=== DATA SUPPLIED ===

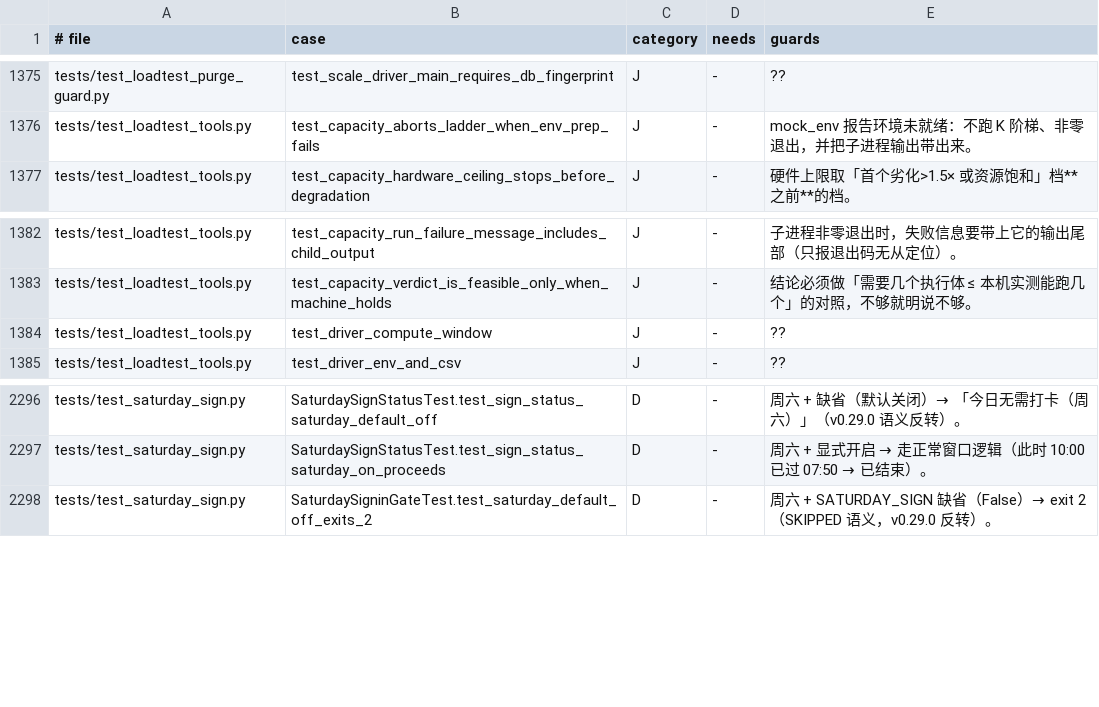
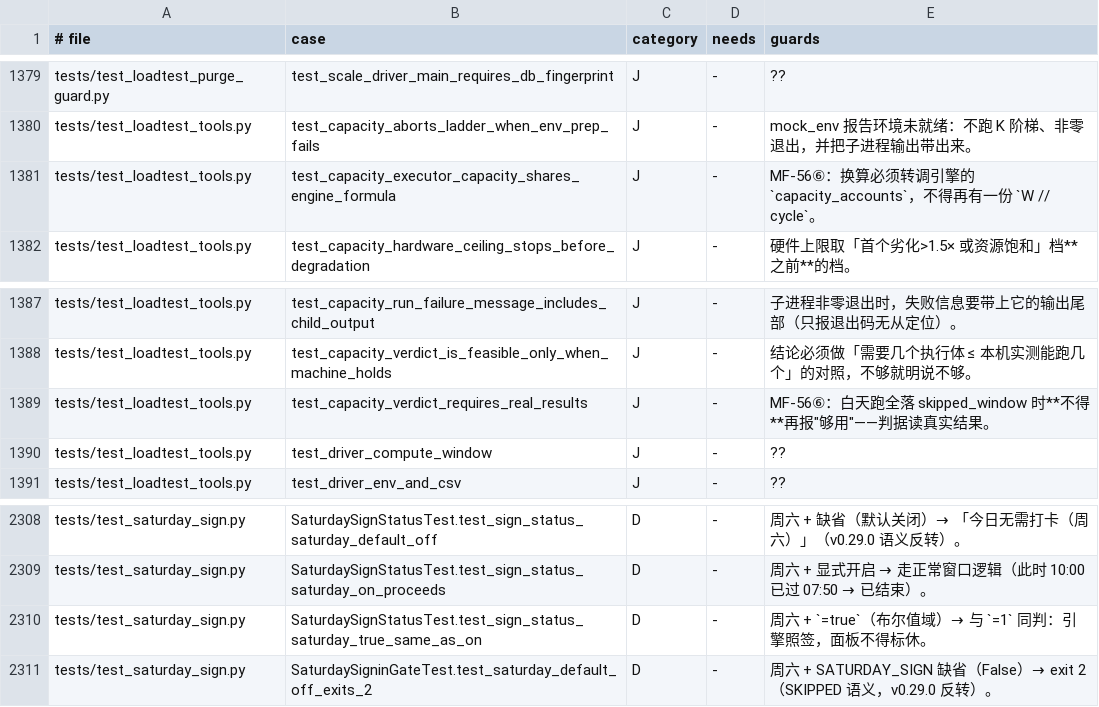
Before and after one commit to frostpolaris1/yiban-auto-sign, a TSV file: docs/dev/test-index.tsv, drawn as a sheet; only a part is shown, gaps mark what is left out; the diff covers the shown part only; the diff names each change by its address in the sheet, - before the commit and + after, or states it on an @@ line.

Commit message:
docs(test-index): 收录周末门口径钉（=true 与 =1 同判）

```diff
--- a/docs/dev/test-index.tsv
+++ b/docs/dev/test-index.tsv
+row 1381: tests/test_loadtest_tools.py | test_capacity_executor_capacity_shares_engine_formula | J | - | MF-56⑥：换算必须转调引擎的 `capacity_accounts`，不得再有一份 `W // cycle`。
+row 1389: tests/test_loadtest_tools.py | test_capacity_verdict_requires_real_results | J | - | MF-56⑥：白天跑全落 skipped_window 时**不得**再报"够用"——判据读真实结果。
+row 2310: tests/test_saturday_sign.py | SaturdaySignStatusTest.test_sign_status_saturday_true_same_as_on | D | - | 周六 + `=true`（布尔值域）→ 与 `=1` 同判：引擎照签，面板不得标休。
```
Also changed, not shown: 12 added rows elsewhere in this file.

=== WORK TO COMPLETE ===
Could you reproduce the entries verbatim, leaving out all pictures?

=== EXERCISE RESULT ===
Before and after one commit to frostpolaris1/yiban-auto-sign, a TSV file: docs/dev/test-index.tsv, drawn as a sheet; only a part is shown, gaps mark what is left out; the diff covers the shown part only; the diff names each change by its address in the sheet, - before the commit and + after, or states it on an @@ line.

Commit message:
docs(test-index): 收录周末门口径钉（=true 与 =1 同判）

```diff
--- a/docs/dev/test-index.tsv
+++ b/docs/dev/test-index.tsv
+row 1381: tests/test_loadtest_tools.py | test_capacity_executor_capacity_shares_engine_formula | J | - | MF-56⑥：换算必须转调引擎的 `capacity_accounts`，不得再有一份 `W // cycle`。
+row 1389: tests/test_loadtest_tools.py | test_capacity_verdict_requires_real_results | J | - | MF-56⑥：白天跑全落 skipped_window 时**不得**再报"够用"——判据读真实结果。
+row 2310: tests/test_saturday_sign.py | SaturdaySignStatusTest.test_sign_status_saturday_true_same_as_on | D | - | 周六 + `=true`（布尔值域）→ 与 `=1` 同判：引擎照签，面板不得标休。
```
Also changed, not shown: 12 added rows elsewhere in this file.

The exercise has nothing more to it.